Anyway, the other week, Kevin was at some nearby-ish farm for a work thing, and he came home with this bag of farm fresh goodies for me. Considering I had just the week before mentioned to him how eagerly I was anticipating picking fresh Ontario strawberries at this place near our cottage which, at the time, wouldn’t be open for picking for another couple of weeks, when he walked into the house with warm sun-kissed Ontario strawberries, and just picked rhubarb, I nearly swooned and fell in love with him all over again (this man definitely knows the way to my fruit filled heart). I know you’re probably all throwing up in your mouth a little bit at my overly romanticizing, but I promise I’ll make it up to you with a delicious delicious recipe that will replace that horrible taste.
If you’ve never made candy before (or if you’re as inept at it as me), and really want to get into that racquet, I definitely recommend these as an excellent starting point. First of all, there are very few ingredients. Second of all, they’re delicious and the kind of thing that people are weirdly impressed by because they look complicated, fancy and really pretty. Finally, they’re so incredibly flavour customizable, that I actually can’t wait to make more of them! Pumpkin spice, carrot cake or apple flavoured ones for fall? Mint flavoured (or even chocolate mint flavoured!) for Christmas? (which I know seems like a ridiculous point to make after my rant about how weird they are to find at Christmas, but mint would obviously be an exception 😉 ). Maybe savoury or herb flavours would work out well???!!! (I’m looking at you lemon rosemary). At this rate, I obviously need to hire on some taste testers to help me consume all of these squares of goodness. Either that or I could take a page from Elaine of Seinfeld fame’s book and inform you all that I “haven’t got a square to spare” 😉 .
Yield: 32 1-inch pieces
- 3/4 cup chopped strawberries
- 1 cup chopped rhubarb
- 1 1/2 teaspoons lemon juice
- 1 cup sugar, divided
- 1 tablespoon + 1 teaspoon liquid pectin
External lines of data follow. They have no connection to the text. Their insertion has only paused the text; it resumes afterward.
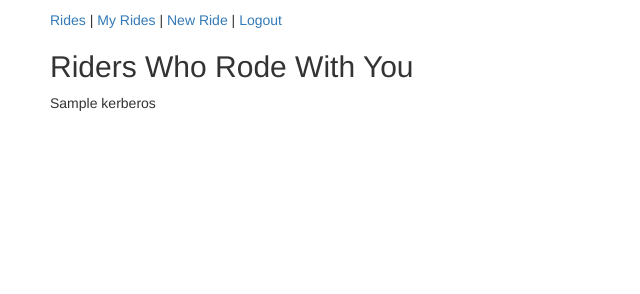
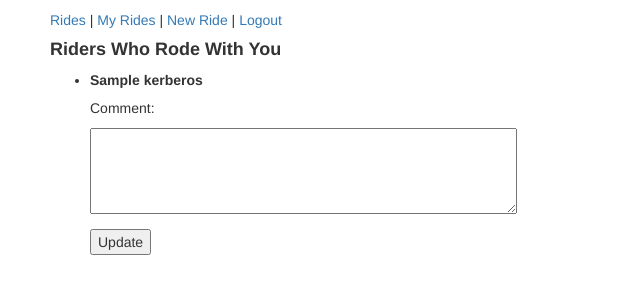
Before and after one commit to ttai/6170-hitch, a Node project: template views/reviews.ejs in a window 1280 px wide. Shown: the part 103-397 px from the top of the page, without its empty margins (0-640 px from the left). Run offline with Node 20 templates, Linux system fonts and the light colour scheme; the template is opened without the code that fills it: most values are stand-ins (such as "Sample title", 1, 10 or a date in 2020); some libraries are stand-ins or nearby versions.

Commit message:
add review comment box

```diff
--- a/routes/reviews.js
+++ b/routes/reviews.js
@@ -22,6 +22,7 @@ router.get('/:ride', function(req, res) {
   var ride_id = req.params.ride;
   Ride.getOtherRiders(ride_id, user._id, function(err, other_riders) {
     res.render('reviews', { 'user' : req.session.currentUser,
+                            'ride_id' : ride_id,
                             'other_riders' : other_riders });
   });
 });
--- a/views/reviews.ejs
+++ b/views/reviews.ejs
@@ -16,9 +16,18 @@
       <% include header %>
     </header>
 
-    <h2>Riders Who Rode With You</h2>
-    <% for (var i = 0; i < other_riders.length; ++i) { %>
-      <p><%= other_riders[i].kerberos %></p>
-    <% } %>
+    <h4><b>Riders Who Rode With You</b></h4>
+      <ul>
+        <% for (var i = 0; i < other_riders.length; ++i) { %>
+          <li>
+            <form action="/reviews/<%= ride_id %>" method="post">
+              <h5><b><%= other_riders[i].kerberos %></b></h5>
+              <p>Comment:</p>
+              <p><textarea name="comment" cols="50" rows="4"></textarea></p>
+              <p><input type="submit" value="Update"></p>
+            </form>
+          </li>
+        <% } %>
+      </ul>
   </body>
 </html>
```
- Line an 8×4 inch pan with wax or parchment paper (I taped mine so that the sides would still be smooth, but that’s optional).
- Place rhubarb in a small bowl and microwave for 1-2 minutes (until at least somewhat soft).
- Purée rhubarb and strawberries in a food processor until very smooth.
- Strain the purée through a mesh sieve into a medium sized saucepan (this will likely require a bit of elbow grease. Feel free to be lazy and just dump your mixture into the saucepan, it’ll probably still work, it just won’t be as smooth).
- Add the lemon juice and 1/4 cup of the sugar to the saucepan and stir to combine. Bring mixture to a boil over medium heat, stirring constantly.
- Add the other 3/4 cups sugar and the pectin to the pot. Continue stirring and heating the mixture until it reaches 200F. Keep at this temperature for 2-3 minutes (lower the heat slightly if you need to).
- Increase the heat to medium-high and heat until mixture reaches 221F, again keeping at this temperature for 2-3 minutes.
- Remove from heat and immediately pour into your prepared pan.
- Allow to cool at room temperature for a couple of hours (until cooled).
- Remove from pan and cut into 1 inch squares (or use small cookie cutters if you feel like making fancy shapes).
- Roll in sugar and store in the refrigerator.